“It was not just a routine thing for her to finish,” said Tom Prevish, who led the classes. 

Ronan is glad she went through the learning and spiritual formation of RCIA. “I am finding it really is full of insight,” she said. 

She is excited to be a godmother for the 1-year-old boy whose first name is Ronan, in her honor. “I want to be a positive impact on him,” she said. “I hope he grows up with faith in his life.”

Friends ask why she is Catholic. “Being in church has always brought this calmness to me,” she responds. “And I have always loved saints. I love seeing people who have doubts and problems and then move through them.”

— Ed Langlois


‘She knew where she was going’

Heidi Kincaid was sitting in a pew at the funeral Mass of close friend Jen Watson when she made the decision to become Catholic. Watson had been a convert to Catholicism, a member of All Saints Parish in Northeast Portland and the mother of three children. She died last year of sarcoma at age 46.

“Her faith was so strong,” said Kincaid. “She knew where she was going, and she wanted to be with God; she wasn’t scared. It inspired me to want that same faith.”

Kincaid, 44, always had believed in Jesus but her religious exposure during childhood was limited mostly to Sunday school at a Baptist church. She was never baptized. “I was on vacation that day so couldn’t be bothered,” recalled Kincaid.

When she met her husband 15 years ago, she was plunged into a fervently Catholic family.

“After we started dating and I was introduced to my husband’s grandmother, the first thing she asked was, ‘Is she Catholic?’” Kincaid laughed at the memory.

Once they had children, the couple enrolled them at All Saints School, where Kincaid became active in the school community. Though she regularly attended school liturgies and Sunday Mass and made “the best friends of my life” at All Saints, Kincaid remained uncomfortable during Mass.
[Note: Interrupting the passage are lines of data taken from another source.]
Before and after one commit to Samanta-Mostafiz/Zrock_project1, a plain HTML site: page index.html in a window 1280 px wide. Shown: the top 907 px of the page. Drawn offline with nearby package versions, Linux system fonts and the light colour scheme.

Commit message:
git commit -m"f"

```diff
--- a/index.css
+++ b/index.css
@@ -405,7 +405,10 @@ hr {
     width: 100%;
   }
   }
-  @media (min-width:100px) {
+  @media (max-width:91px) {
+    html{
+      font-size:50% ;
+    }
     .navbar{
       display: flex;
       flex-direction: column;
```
“I didn’t know what to do; I didn’t understand it,” she said.

At Watson’s funeral Mass, she understood one thing clearly.

“I told a girlfriend that day, ‘I’m going to become Catholic.’”
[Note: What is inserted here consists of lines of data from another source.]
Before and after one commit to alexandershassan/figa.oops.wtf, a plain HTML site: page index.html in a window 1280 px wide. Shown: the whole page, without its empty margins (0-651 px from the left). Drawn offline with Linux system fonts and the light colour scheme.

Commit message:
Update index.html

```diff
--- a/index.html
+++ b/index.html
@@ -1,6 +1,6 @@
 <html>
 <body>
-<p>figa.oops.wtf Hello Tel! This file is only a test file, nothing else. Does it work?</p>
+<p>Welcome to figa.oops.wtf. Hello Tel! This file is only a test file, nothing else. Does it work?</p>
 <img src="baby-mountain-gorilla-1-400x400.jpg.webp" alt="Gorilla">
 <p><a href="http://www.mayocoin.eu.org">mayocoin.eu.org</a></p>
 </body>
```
“And I’m your sponsor, of course,” responded the friend, a lifelong Catholic.

During the Rite of Christian Initiation of Adults, Kincaid said she deepened her knowledge of the faith and felt her relationship with God intensify.
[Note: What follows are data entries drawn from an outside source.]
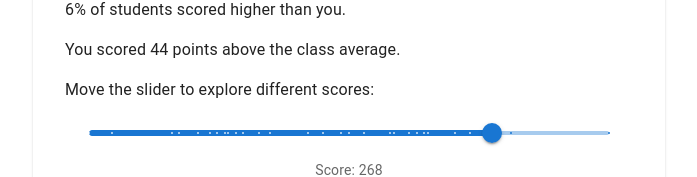
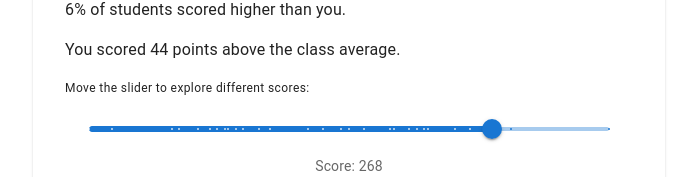
Before and after one commit to gogainda/percentile-demo, a React (Vite) app: page / in a window 1280 px wide. Shown: the part 543-720 px from the top of the page, without its empty margins (291-988 px from the left). Built offline with nearby package versions, Linux system fonts and the light colour scheme.

Commit message:
next iter

```diff
--- a/src/App.tsx
+++ b/src/App.tsx
@@ -244,7 +244,7 @@ const PercentileComparison: React.FC = () => {
               : `You scored ${Math.abs(average - selectedScore).toFixed(0)} points below the class average.`}
           </Typography>
 
-          <Typography variant="body1" sx={{ mt: 2 }}>
+          <Typography variant="caption" sx={{ mt: 2 }}>
             Move the slider to explore different scores:
           </Typography>
           <Box sx={{ px: 3, py: 2 }}>
```
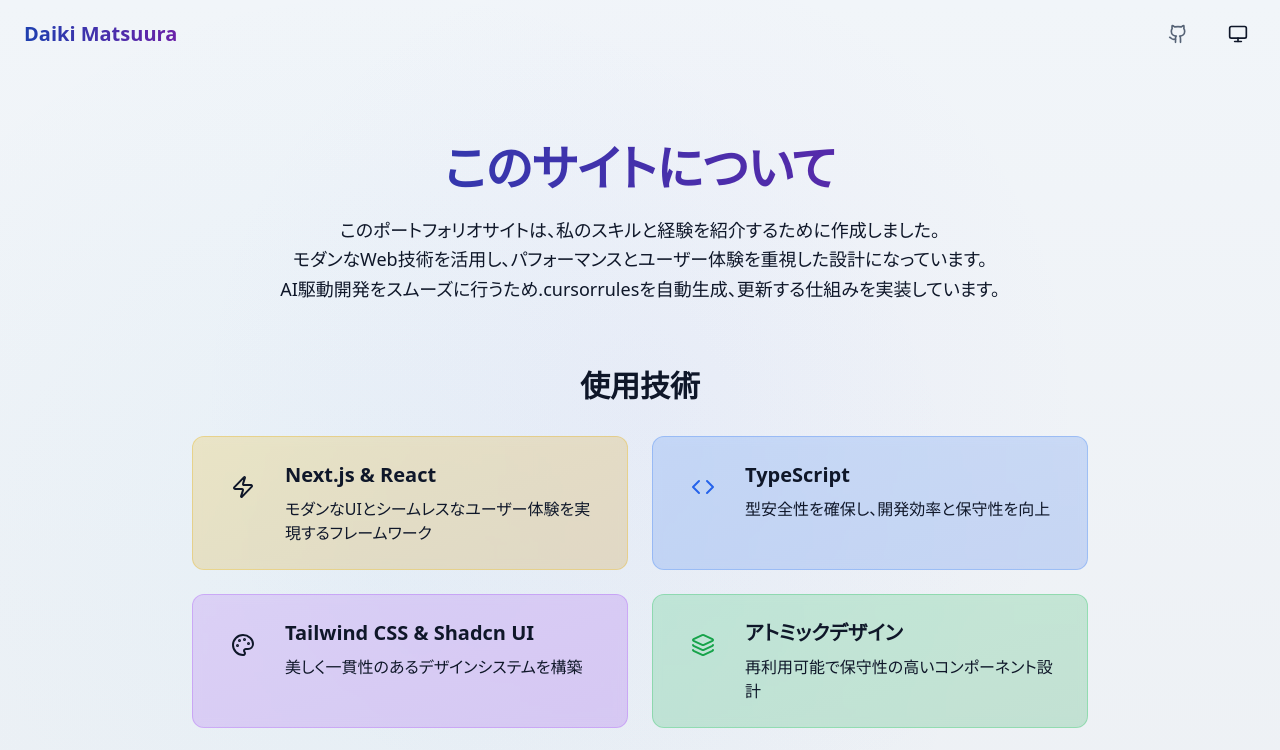
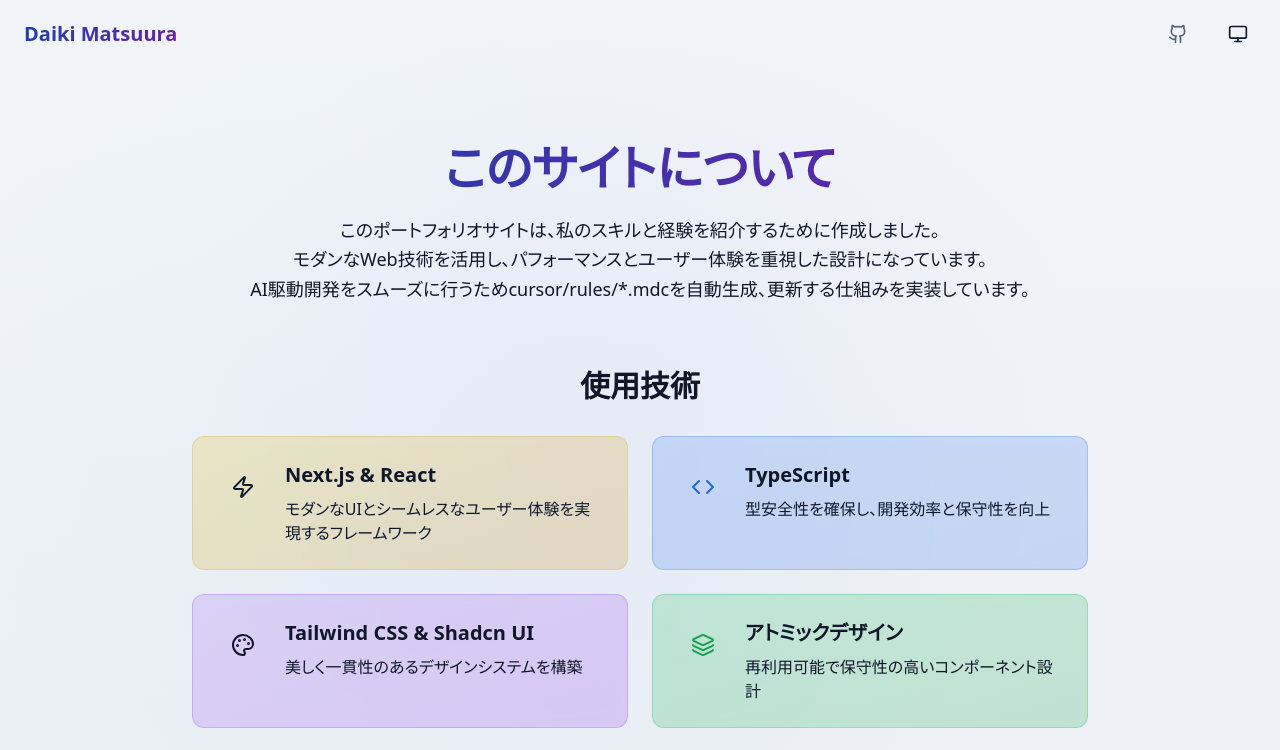
Before and after one commit to daikimatsura/portfolio, a Next.js app: page /introduction-this-site in a window 1280 px wide. Shown: the top 750 px of the page. Built offline with nearby package versions, Linux system fonts and the light colour scheme.

Commit message:
update: 説明文

```diff
--- a/src/components/molecules/IntroductionThisSite/IntroductionThisSite.tsx
+++ b/src/components/molecules/IntroductionThisSite/IntroductionThisSite.tsx
@@ -207,7 +207,7 @@ export const IntroductionThisSite = ({ className }: { className?: string }) => {
               <br />
               モダンなWeb技術を活用し、パフォーマンスとユーザー体験を重視した設計になっています。
               <br />
-              AI駆動開発をスムーズに行うため.cursorrulesを自動生成、更新する仕組みを実装しています。
+              AI駆動開発をスムーズに行うためcursor/rules/*.mdcを自動生成、更新する仕組みを実装しています。
             </motion.p>
           </motion.div>
 
```
Also changed, not shown: 1 other file (tests, documents, lock files or other folders).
The Easter Vigil was “extremely emotional,” said Kincaid, who had Watson on her mind throughout the night. “My sponsor was bawling, and I was trying to keep it together as best I could. It was powerful and beautiful.”

— Katie Scott


Faith now steady

Finding Sacred Heart Parish in Southeast Portland proved the blessing Daniel Miller needed to keep his faith steady.

Up until this last year, Miller had had an on-again off-again relationship with God. He’d been raised Baptist, but when he was 13 his father was badly injured in an accident. “My entire world crashed down around me,” Miller said. “I was so angry that I turned my back on God.”

At 18, Miller headed to boot camp with the U.S. Marine Corps, and soon after attended his first Catholic Mass — a worship experience so intriguing that the memory remains vivid for him today.

When he returned to Portland from a posting in Japan, Miller’s marriage was crumbling. He realized he needed God, found a Catholic church and began attending Mass.

“I spent a lot more time reflecting on who I was, what my purpose was,” he said.

Miller began RCIA classes and got a lot out of them, including a new understanding of marriage, how it is a vocation and a sacrament. But he did not yet opt for baptism.

Later, he began attending Mass at Sacred Heart, near where he works in cybersecurity. Parishioners welcomed him and suggested he talk with Father Bob Barricks, the pastor, about the RCIA classes that would soon begin. He decided to give RCIA another try.

At the Easter Vigil, Father Barricks told Miller and other elect that this was the night of the year when he knew becoming a priest had been the right choice. This is the night “I help turn you mortals into immortals,” he said.

Father Barricks then spoke briefly about each man’s journey. He said Miller told him he had realized that Christ is everywhere, in every person he meets. 

Miller’s son, Seva, 9, was there for his father’s baptism. In fact, Seva had a choice on Good Friday to attend a Tai Kwon Do pizza party or to go to the Good Friday service.

Seva chose church.

— Kristen Hannum